Healing the past

Trauma comes in many forms. House fires, car accidents, death, abusive relationships, robbery, an unexpected assault (date rape), natural disasters, exposure to violence (in the community, school, workplace), etc. Sometimes we don't think about these events much after they happen because they are over and sometimes we simply don't want to remember them. Interestingly and frustratingly, though trauma remembers us. Aspects of that trauma can stay in our body until resolved, re-triggered or until we can no longer ignore the affect it has on us. And while trauma can affect us in big ways, such as with pregnancy, childbirth or postpartum periods, it can also show up in smaller ways too.

Past trauma can often resurface at vulnerable times but until recently I had under-estimated how often the affects of past trauma surfaces with the everybody else: friends, coaching clients, family. Take decision-making. Getting to a confident "yes" or "no" about a decision is challenging if you don't have the tools you need (gut instinct, personal values and good support for example). But even a "simple" decision can be complicated because after-affects of past trauma are unresolved. Deciding relatively mundane choices like "should I exercise tonight or tomorrow morning?" or "is it a good idea to take on another client right now?" or "can I delegate this to the new volunteer?" are paralyzing. 

We can never get away with ignoring what hurts, whether that is in our community or within ourselves. The hurt, the past trauma, doesn't just go away. Our body and brain absorb that hurt. The hurt manifests in our body in so many ways (this idea is one of the main points of my When Survivors Give Birth training) but affect can also be apparent (or not, if you aren't particularly aware of how your own body feels) when we consider how our brain works, for example how we make decisions.

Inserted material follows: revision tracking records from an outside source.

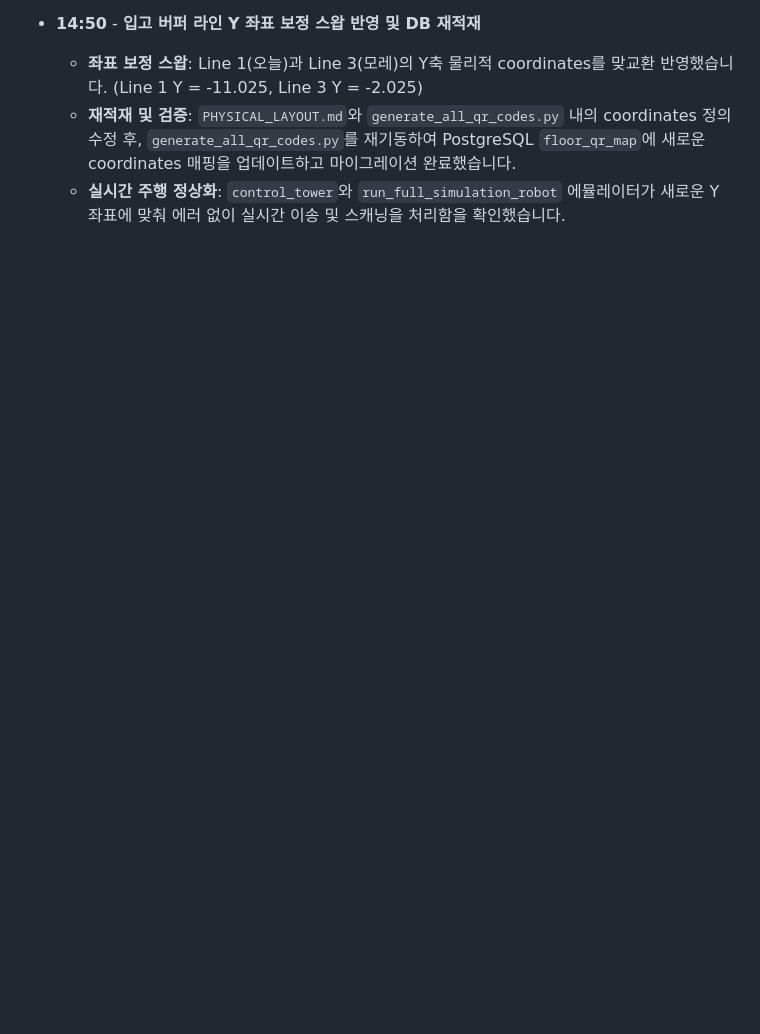
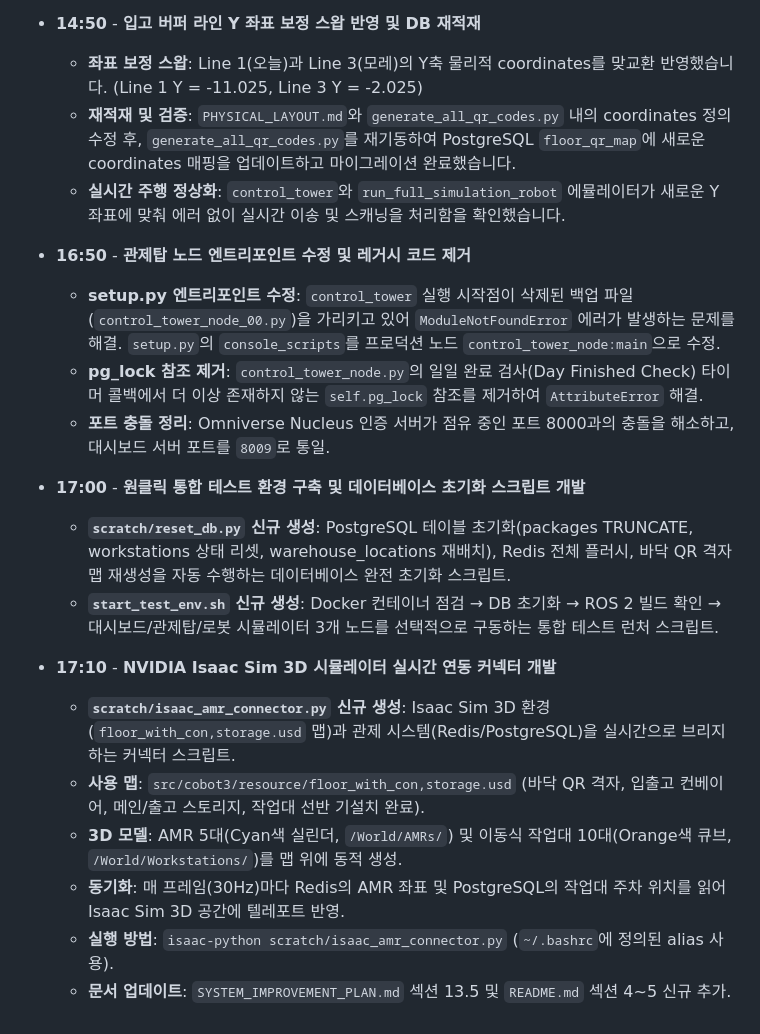
Before and after one commit to yjhyun0613/cobot3_ws, a Markdown page: CHANGELOG.md, the part around the change. Rendered like a GitHub page; blank space fills up the shorter version.

```diff
--- a/CHANGELOG.md
+++ b/CHANGELOG.md
@@ -310,3 +310,20 @@
   - **좌표 보정 스왑**: Line 1(오늘)과 Line 3(모레)의 Y축 물리적 coordinates를 맞교환 반영했습니다. (Line 1 Y = -11.025, Line 3 Y = -2.025)
   - **재적재 및 검증**: `PHYSICAL_LAYOUT.md`와 `generate_all_qr_codes.py` 내의 coordinates 정의 수정 후, `generate_all_qr_codes.py`를 재기동하여 PostgreSQL `floor_qr_map`에 새로운 coordinates 매핑을 업데이트하고 마이그레이션 완료했습니다.
   - **실시간 주행 정상화**: `control_tower`와 `run_full_simulation_robot` 에뮬레이터가 새로운 Y 좌표에 맞춰 에러 없이 실시간 이송 및 스캐닝을 처리함을 확인했습니다.
+
+* **16:50** - **관제탑 노드 엔트리포인트 수정 및 레거시 코드 제거**
+  - **setup.py 엔트리포인트 수정**: `control_tower` 실행 시작점이 삭제된 백업 파일(`control_tower_node_00.py`)을 가리키고 있어 `ModuleNotFoundError` 에러가 발생하는 문제를 해결. `setup.py`의 `console_scripts`를 프로덕션 노드 `control_tower_node:main`으로 수정.
+  - **pg_lock 참조 제거**: `control_tower_node.py`의 일일 완료 검사(Day Finished Check) 타이머 콜백에서 더 이상 존재하지 않는 `self.pg_lock` 참조를 제거하여 `AttributeError` 해결.
+  - **포트 충돌 정리**: Omniverse Nucleus 인증 서버가 점유 중인 포트 8000과의 충돌을 해소하고, 대시보드 서버 포트를 `8009`로 통일.
+
+* **17:00** - **원클릭 통합 테스트 환경 구축 및 데이터베이스 초기화 스크립트 개발**
+  - **`scratch/reset_db.py` 신규 생성**: PostgreSQL 테이블 초기화(packages TRUNCATE, workstations 상태 리셋, warehouse_locations 재배치), Redis 전체 플러시, 바닥 QR 격자 맵 재생성을 자동 수행하는 데이터베이스 완전 초기화 스크립트.
+  - **`start_test_env.sh` 신규 생성**: Docker 컨테이너 점검 → DB 초기화 → ROS 2 빌드 확인 → 대시보드/관제탑/로봇 시뮬레이터 3개 노드를 선택적으로 구동하는 통합 테스트 런처 스크립트.
+
+* **17:10** - **NVIDIA Isaac Sim 3D 시뮬레이터 실시간 연동 커넥터 개발**
+  - **`scratch/isaac_amr_connector.py` 신규 생성**: Isaac Sim 3D 환경(`floor_with_con,storage.usd` 맵)과 관제 시스템(Redis/PostgreSQL)을 실시간으로 브리지하는 커넥터 스크립트.
+  - **사용 맵**: `src/cobot3/resource/floor_with_con,storage.usd` (바닥 QR 격자, 입출고 컨베이어, 메인/출고 스토리지, 작업대 선반 기설치 완료).
+  - **3D 모델**: AMR 5대(Cyan색 실린더, `/World/AMRs/`) 및 이동식 작업대 10대(Orange색 큐브, `/World/Workstations/`)를 맵 위에 동적 생성.
+  - **동기화**: 매 프레임(30Hz)마다 Redis의 AMR 좌표 및 PostgreSQL의 작업대 주차 위치를 읽어 Isaac Sim 3D 공간에 텔레포트 반영.
+  - **실행 방법**: `isaac-python scratch/isaac_amr_connector.py` (`~/.bashrc`에 정의된 alias 사용).
+  - **문서 업데이트**: `SYSTEM_IMPROVEMENT_PLAN.md` 섹션 13.5 및 `README.md` 섹션 4~5 신규 추가.
```
Also changed, not shown: README.md (+35 -2 lines).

After a fire destroyed my house, I moved on, literally and physically. There was no mourning what was lost or a grief for a home that didn't exist. No one said to me that I had suffered a traumatic event and that it would impact my life. (That says something about my support system at the time, doesn't it?) And these thoughts didn't come to me naturally either. What I did allow myself to feel was self-blame and silent anger, at myself and my ex-partner. I also made bad decisions even though I was capable of good ones. I waffled where I should have been clear. I stopped where I started and I continued where I should have stopped, not looking back.

It's been 10 years since that fire. I make decisions pretty easily and with little mulling over. Sometimes I second guess myself but most of the time, I'm happy with my process. I am also no longer anxious when I hear firetrucks go by. Now I just send blessings to the people involved and hope the pets are safe. It's tempting to ignore past trauma. But for what end? Years of anxiety around fire trucks, feeling silent rage or being paralyzed by decisions? That does not do a body (or our soul!) any good.

Instead, let's allow ourselves to access that past hurt, whatever it was, in a way that feels safe. We need to reach out to it so we can heal from it's impact. When we do, firetrucks aren't triggering and mentions of campus rape or domestic violence in our homes aren't immediately shaming. We make confident decisions that we don't look back on and most important, we've move past that particular story of trauma. And when we're though it, we are in a place to create a new story where we are the hero and as such, we control the end of the story.

I'm doing a free workshop at nido Durham on 2/18 all about making better decisions. For confidentiality reasons, I won't talk too much on the past impact of trauma on our decision-making but it will be a good night to get and share some tips on getting to a confident "no. Click here for registration details.